-Molecular weight: 132.23 g/mol

-Water solubility: 42 g/L (20°C), DETU is highly soluble in water.

-Partition coefficient Log Kow: 0.57

-Vapour pressure: 0.00065 Pa (25°C)

 

 

ABSORPTION

The physicochemical characteristics of DETU (log Kow 0.57) and the molecular mass (132.23 g/mol) are in the range suggestive of absorption from the gastro-intestinal tract subsequent to oral ingestion (with a molecular weight below 500, and a log Kow between -1 and 4). This assumption of an oral absorption is confirmed by the data acute oral toxicity (LD50 = 930 mg/kg bw in mice).

Molecular weight (near to 100 g/mol) is in ranges which favour dermal absorption. This assumption of a dermal absorption is confirmed by the skin sensitisation data as DETU is a skin sensitizer.

 

DISTRIBUTION and METABOLISM

As a small molecule a wide distribution of DETU is expected.
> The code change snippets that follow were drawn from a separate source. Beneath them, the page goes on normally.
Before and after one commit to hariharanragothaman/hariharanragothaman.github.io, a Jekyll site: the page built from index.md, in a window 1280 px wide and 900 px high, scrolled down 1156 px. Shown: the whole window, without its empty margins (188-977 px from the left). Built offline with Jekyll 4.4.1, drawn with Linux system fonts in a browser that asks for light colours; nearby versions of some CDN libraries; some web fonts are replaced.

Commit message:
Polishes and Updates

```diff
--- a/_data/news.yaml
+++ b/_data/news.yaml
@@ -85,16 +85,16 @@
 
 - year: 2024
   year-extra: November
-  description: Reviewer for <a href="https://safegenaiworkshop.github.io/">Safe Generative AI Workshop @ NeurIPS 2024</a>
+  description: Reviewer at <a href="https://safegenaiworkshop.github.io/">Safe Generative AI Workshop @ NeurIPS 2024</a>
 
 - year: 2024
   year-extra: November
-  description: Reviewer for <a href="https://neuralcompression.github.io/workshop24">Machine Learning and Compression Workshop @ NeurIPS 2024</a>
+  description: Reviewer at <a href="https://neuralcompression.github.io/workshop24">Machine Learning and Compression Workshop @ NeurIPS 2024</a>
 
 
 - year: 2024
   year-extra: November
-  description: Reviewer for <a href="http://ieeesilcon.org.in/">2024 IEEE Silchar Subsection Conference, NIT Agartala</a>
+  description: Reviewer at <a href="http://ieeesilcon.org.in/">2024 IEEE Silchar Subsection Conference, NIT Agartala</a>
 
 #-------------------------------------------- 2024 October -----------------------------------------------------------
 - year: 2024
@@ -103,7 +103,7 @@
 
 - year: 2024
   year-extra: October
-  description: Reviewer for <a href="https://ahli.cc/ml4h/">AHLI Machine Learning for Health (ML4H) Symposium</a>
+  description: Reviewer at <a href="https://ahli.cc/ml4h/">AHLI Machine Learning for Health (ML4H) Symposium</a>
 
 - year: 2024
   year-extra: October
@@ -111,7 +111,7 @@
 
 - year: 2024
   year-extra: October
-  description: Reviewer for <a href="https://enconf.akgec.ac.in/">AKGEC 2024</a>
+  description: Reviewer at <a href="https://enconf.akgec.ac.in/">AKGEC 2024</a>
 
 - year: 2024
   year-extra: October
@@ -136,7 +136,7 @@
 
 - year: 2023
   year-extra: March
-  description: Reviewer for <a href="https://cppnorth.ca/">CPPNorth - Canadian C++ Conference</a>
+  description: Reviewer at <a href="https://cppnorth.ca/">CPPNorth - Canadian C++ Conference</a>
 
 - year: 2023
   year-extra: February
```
This assumption is confirmed by the changes shown in the repeated dose toxicity studies following oral application: effects on thyroid were specific to the oral administration of DETU in rats.

No specific information was found on metabolism of DETU.

 

EXCRETION

DETU is probably excreted in the urine, because it is a water-soluble substance with a low molecular weight (below 300); and generally, they are conjugated metabolites from Phase II biotransformation.